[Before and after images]

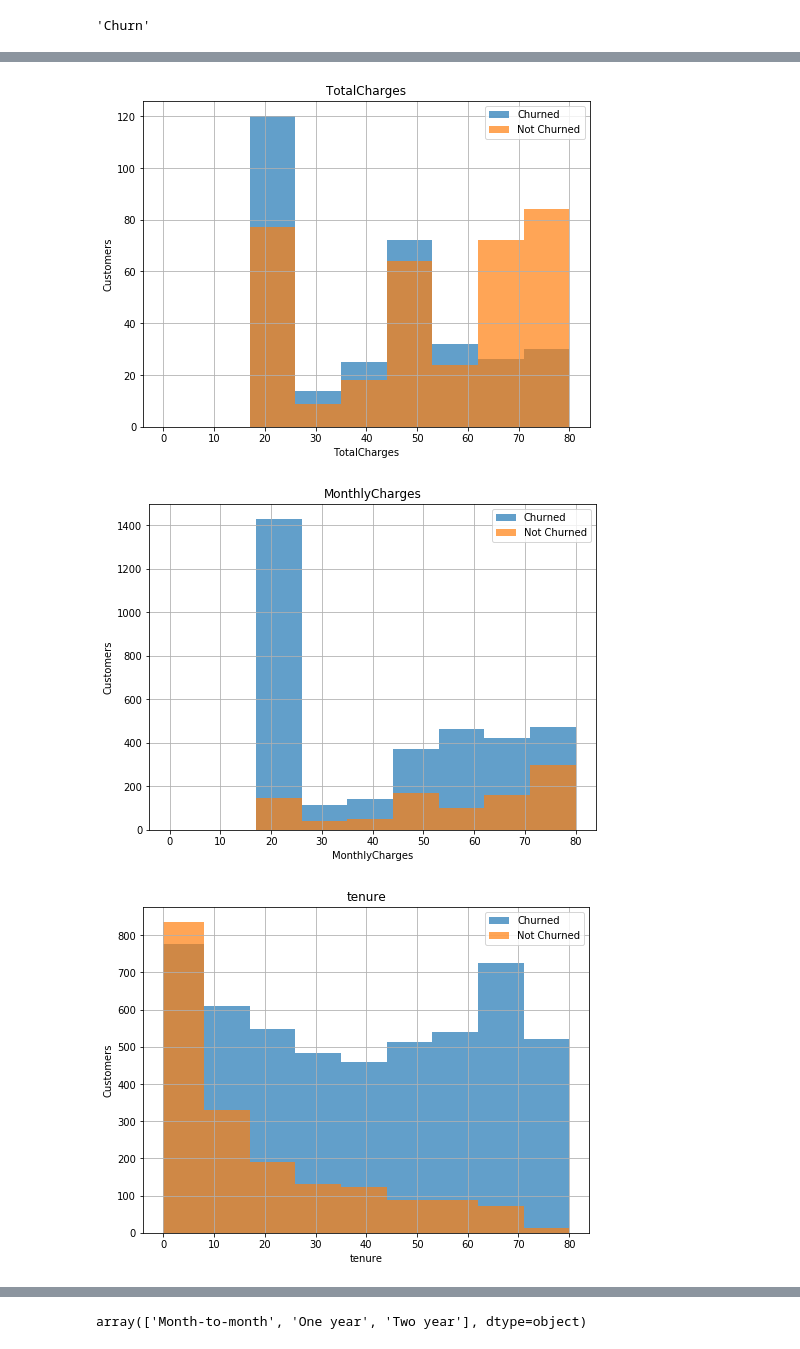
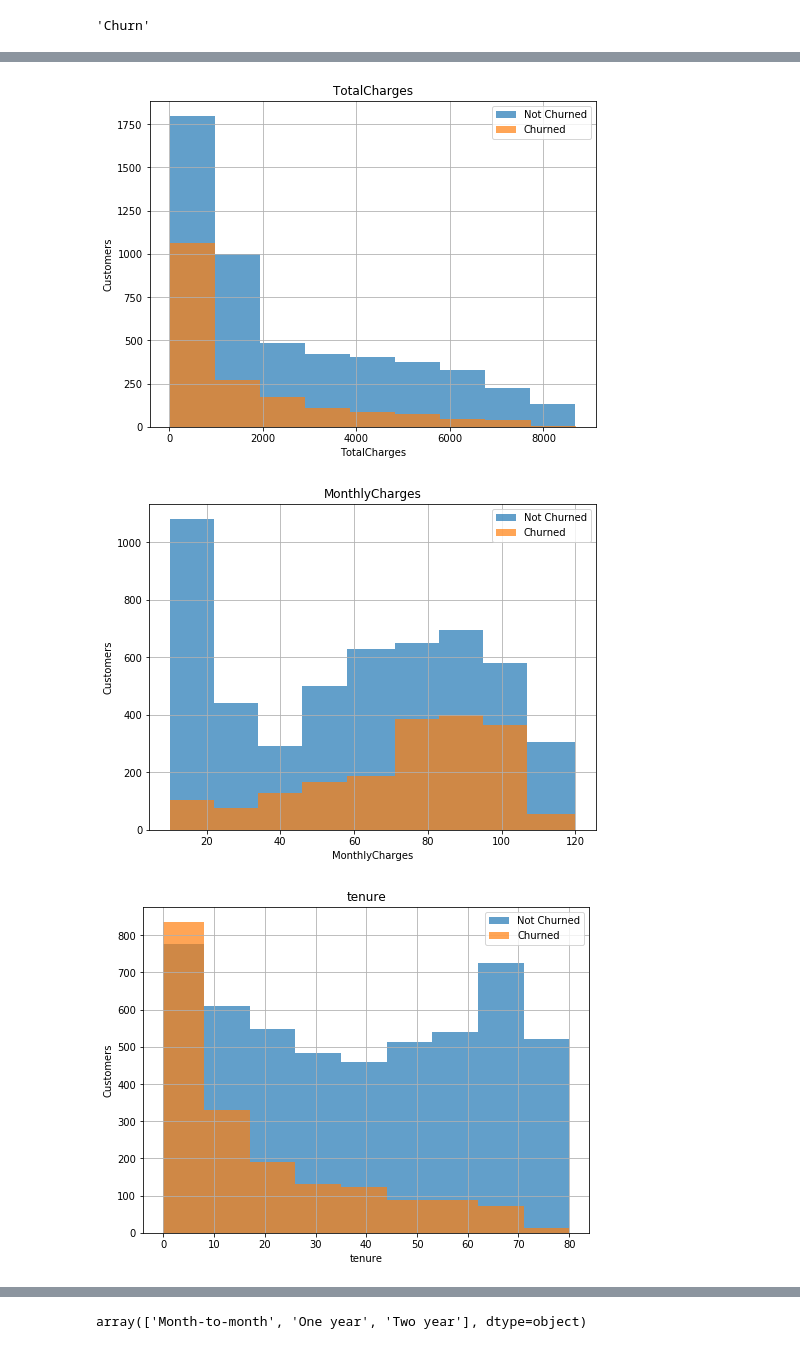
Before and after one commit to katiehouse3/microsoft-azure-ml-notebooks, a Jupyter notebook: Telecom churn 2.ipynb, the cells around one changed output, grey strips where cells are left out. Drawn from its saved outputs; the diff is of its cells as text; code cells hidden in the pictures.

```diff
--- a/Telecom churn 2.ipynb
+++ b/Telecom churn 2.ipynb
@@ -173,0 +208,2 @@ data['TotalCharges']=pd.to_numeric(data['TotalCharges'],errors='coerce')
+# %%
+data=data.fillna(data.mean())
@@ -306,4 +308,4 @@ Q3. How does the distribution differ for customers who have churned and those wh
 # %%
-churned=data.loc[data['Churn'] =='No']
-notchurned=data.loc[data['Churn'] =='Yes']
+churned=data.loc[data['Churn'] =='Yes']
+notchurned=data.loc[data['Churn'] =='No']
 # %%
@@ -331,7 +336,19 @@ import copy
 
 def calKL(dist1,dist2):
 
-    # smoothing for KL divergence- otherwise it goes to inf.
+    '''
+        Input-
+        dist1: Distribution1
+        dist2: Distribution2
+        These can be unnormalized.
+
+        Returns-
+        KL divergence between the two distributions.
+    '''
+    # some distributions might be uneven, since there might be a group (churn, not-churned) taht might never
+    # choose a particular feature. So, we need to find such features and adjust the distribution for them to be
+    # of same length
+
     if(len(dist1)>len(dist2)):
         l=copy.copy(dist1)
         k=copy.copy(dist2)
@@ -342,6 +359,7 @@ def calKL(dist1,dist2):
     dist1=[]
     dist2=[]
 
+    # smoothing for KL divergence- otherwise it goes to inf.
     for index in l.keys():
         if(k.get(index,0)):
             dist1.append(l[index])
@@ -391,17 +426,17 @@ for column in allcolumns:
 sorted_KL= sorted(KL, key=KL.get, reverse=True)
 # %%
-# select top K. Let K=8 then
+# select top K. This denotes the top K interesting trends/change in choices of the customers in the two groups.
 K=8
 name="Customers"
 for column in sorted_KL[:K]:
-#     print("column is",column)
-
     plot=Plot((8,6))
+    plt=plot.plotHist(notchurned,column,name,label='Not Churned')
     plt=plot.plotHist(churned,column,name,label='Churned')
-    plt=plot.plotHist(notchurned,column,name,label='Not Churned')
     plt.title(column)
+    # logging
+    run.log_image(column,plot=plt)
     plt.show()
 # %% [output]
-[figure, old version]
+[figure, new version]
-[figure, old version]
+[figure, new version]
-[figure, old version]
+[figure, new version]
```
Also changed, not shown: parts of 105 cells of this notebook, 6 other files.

### YOUR INSTRUCTIONS
In your answer, repeat all the entries exactly, but leave out the pictures.

### TASK RESPONSE
Before and after one commit to katiehouse3/microsoft-azure-ml-notebooks, a Jupyter notebook: Telecom churn 2.ipynb, the cells around one changed output, grey strips where cells are left out. Drawn from its saved outputs; the diff is of its cells as text; code cells hidden in the pictures.

```diff
--- a/Telecom churn 2.ipynb
+++ b/Telecom churn 2.ipynb
@@ -173,0 +208,2 @@ data['TotalCharges']=pd.to_numeric(data['TotalCharges'],errors='coerce')
+# %%
+data=data.fillna(data.mean())
@@ -306,4 +308,4 @@ Q3. How does the distribution differ for customers who have churned and those wh
 # %%
-churned=data.loc[data['Churn'] =='No']
-notchurned=data.loc[data['Churn'] =='Yes']
+churned=data.loc[data['Churn'] =='Yes']
+notchurned=data.loc[data['Churn'] =='No']
 # %%
@@ -331,7 +336,19 @@ import copy
 
 def calKL(dist1,dist2):
 
-    # smoothing for KL divergence- otherwise it goes to inf.
+    '''
+        Input-
+        dist1: Distribution1
+        dist2: Distribution2
+        These can be unnormalized.
+
+        Returns-
+        KL divergence between the two distributions.
+    '''
+    # some distributions might be uneven, since there might be a group (churn, not-churned) taht might never
+    # choose a particular feature. So, we need to find such features and adjust the distribution for them to be
+    # of same length
+
     if(len(dist1)>len(dist2)):
         l=copy.copy(dist1)
         k=copy.copy(dist2)
@@ -342,6 +359,7 @@ def calKL(dist1,dist2):
     dist1=[]
     dist2=[]
 
+    # smoothing for KL divergence- otherwise it goes to inf.
     for index in l.keys():
         if(k.get(index,0)):
             dist1.append(l[index])
@@ -391,17 +426,17 @@ for column in allcolumns:
 sorted_KL= sorted(KL, key=KL.get, reverse=True)
 # %%
-# select top K. Let K=8 then
+# select top K. This denotes the top K interesting trends/change in choices of the customers in the two groups.
 K=8
 name="Customers"
 for column in sorted_KL[:K]:
-#     print("column is",column)
-
     plot=Plot((8,6))
+    plt=plot.plotHist(notchurned,column,name,label='Not Churned')
     plt=plot.plotHist(churned,column,name,label='Churned')
-    plt=plot.plotHist(notchurned,column,name,label='Not Churned')
     plt.title(column)
+    # logging
+    run.log_image(column,plot=plt)
     plt.show()
 # %% [output]
-[figure, old version]
+[figure, new version]
-[figure, old version]
+[figure, new version]
-[figure, old version]
+[figure, new version]
```
Also changed, not shown: parts of 105 cells of this notebook, 6 other files.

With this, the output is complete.